If I had to choose one of the Bible’s 31,102 verses to have inscribed on my tombstone, it would be Luke 14:30.
As a companion piece, my obituary could tell the story of my life through the list of projects I never finished. Swimming lessons in preschool. Piano in the sixth grade. Every journal I’ve ever tried to keep. That trip to Europe. The house my husband and I designed and never built. My life is littered with these unfinished projects, races for which I could not make it across the finish line. Whether it was strength, interest, money, or something else, I just didn’t have “it.” I came up short.READ MORE
The overarching theme found in Sunday’s readings is humility. The virtue of humility, sagely defined by C.S. Lewis, “is not thinking less of yourself, but thinking of yourself less.” As we hear Jesus’ words in the Gospel, this is precisely what we are invited to do by allowing space at the head of the table for others to be honored above ourselves.

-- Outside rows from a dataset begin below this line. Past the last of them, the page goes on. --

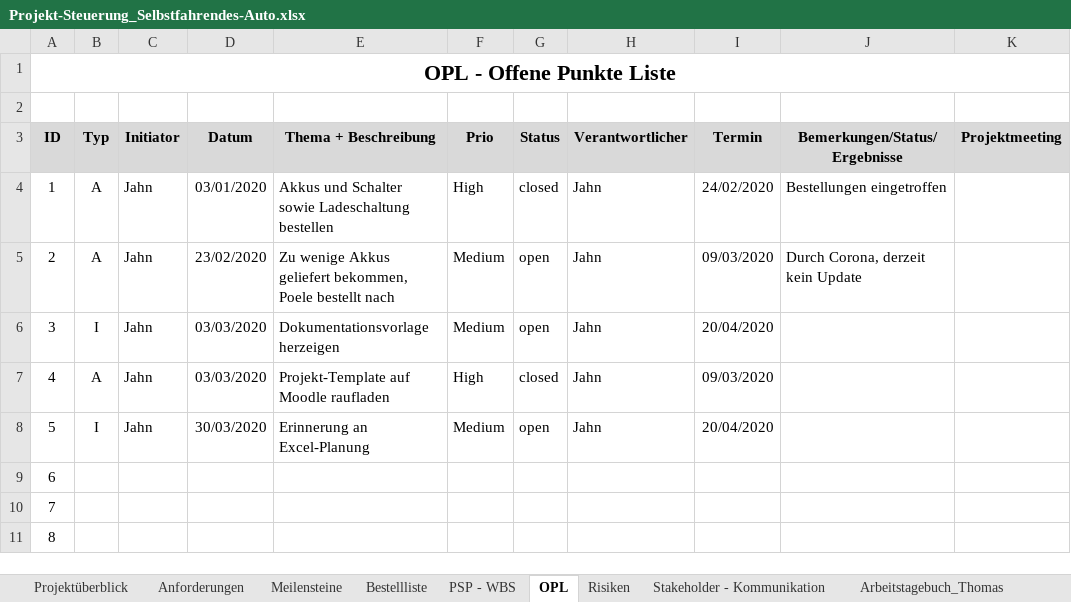
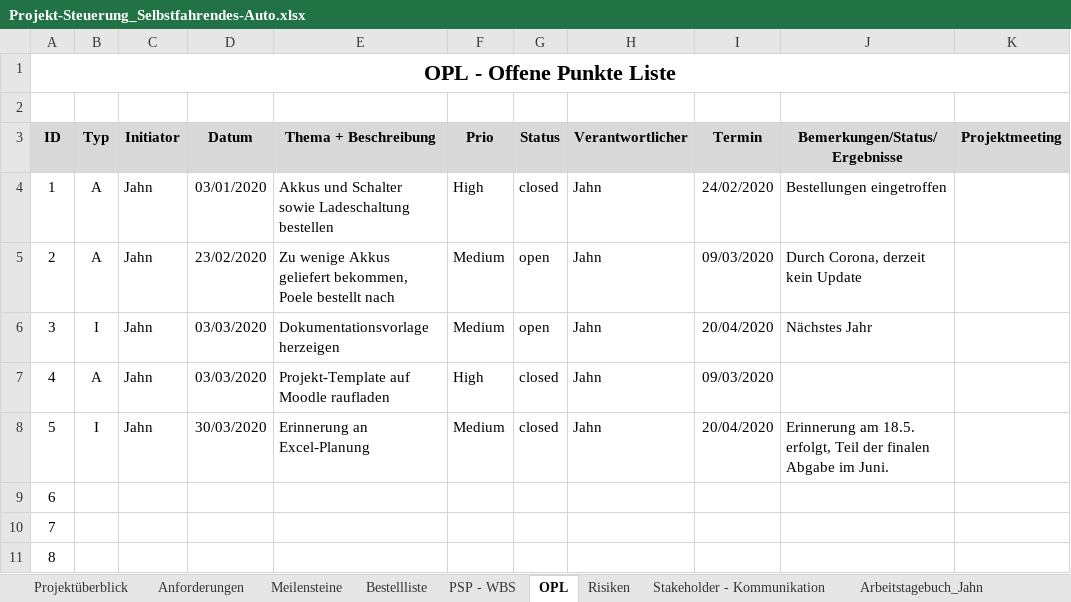
Before and after one commit to philippjahn/car, an Excel workbook: project/Projekt-Steuerung_Selbstfahrendes-Auto.xlsx, sheet OPL, drawn as a sheet; only a part is shown; values as stored, in another font and other column widths than the file's, no borders; table styles not drawn; the diff names each change by its address in the sheet, - before the commit and + after, or states it on an @@ line.

```diff
--- a/project/Projekt-Steuerung_Selbstfahrendes-Auto.xlsx (sheet OPL)
+++ b/project/Projekt-Steuerung_Selbstfahrendes-Auto.xlsx (sheet OPL)
-sheet tab: Arbeitstagebuch_Thomas
+sheet tab: Arbeitstagebuch_Jahn
-J6 (Bemerkungen/Status/Ergebnisse): (empty)
+J6 (Bemerkungen/Status/Ergebnisse): Nächstes Jahr
-G8 (Status): open
+G8 (Status): closed
-J8 (Bemerkungen/Status/Ergebnisse): (empty)
+J8 (Bemerkungen/Status/Ergebnisse): Erinnerung am 18.5. erfolgt, Teil der finalen Abgabe im Juni.
```
Also changed, not shown: sheet PSP - WBS, sheet Meilensteine, charts or pictures.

Jesus lived the ultimate example of humility — incarnate, reliant on Mary and Joseph as an infant and child, handing himself over to be crucified, and now allowing himself to be consumed by the faithful daily, in the guise of bread and wine in the Eucharist.READ MORE
Abraham Lincoln is said to have remarked that “discipline is choosing between what you want now and what you want most.” What is it that you desire most? This is a powerful question that must be asked and answered if we want to avoid a haphazard, disjointed, and chaotic life. It also must be asked and answered if we claim to be a person of faith who is committed to living the Gospel of Jesus Christ. We all have smaller desires that motivate us throughout the day. I may desire to complete a project that has been sitting undone for some time or to spend some quality time with someone I love. But at the end of it all, what is it that you really desire?READ MORE
Jesus said to his disciples: “I have come to set the earth on fire, and how I wish it were already blazing! There is a baptism with which I must be baptized, and how great is my anguish until it is accomplished!”
What are you passionate about? What stirs up the fire within you?READ MORE
Faith helps us overcome many of the anxieties of daily life.
As a society, we are experiencing an epidemic of stress. Keeping up with the demands of life has worn us out. Many of us are getting much less sleep than we need. This heightened stress takes a toll on our bodies making our blood pressure soar. We overeat and use alcohol to compensate for the pressure we feel. As we close in on ourselves, we become more isolated until we find ourselves trapped in a prison of fear.READ MORE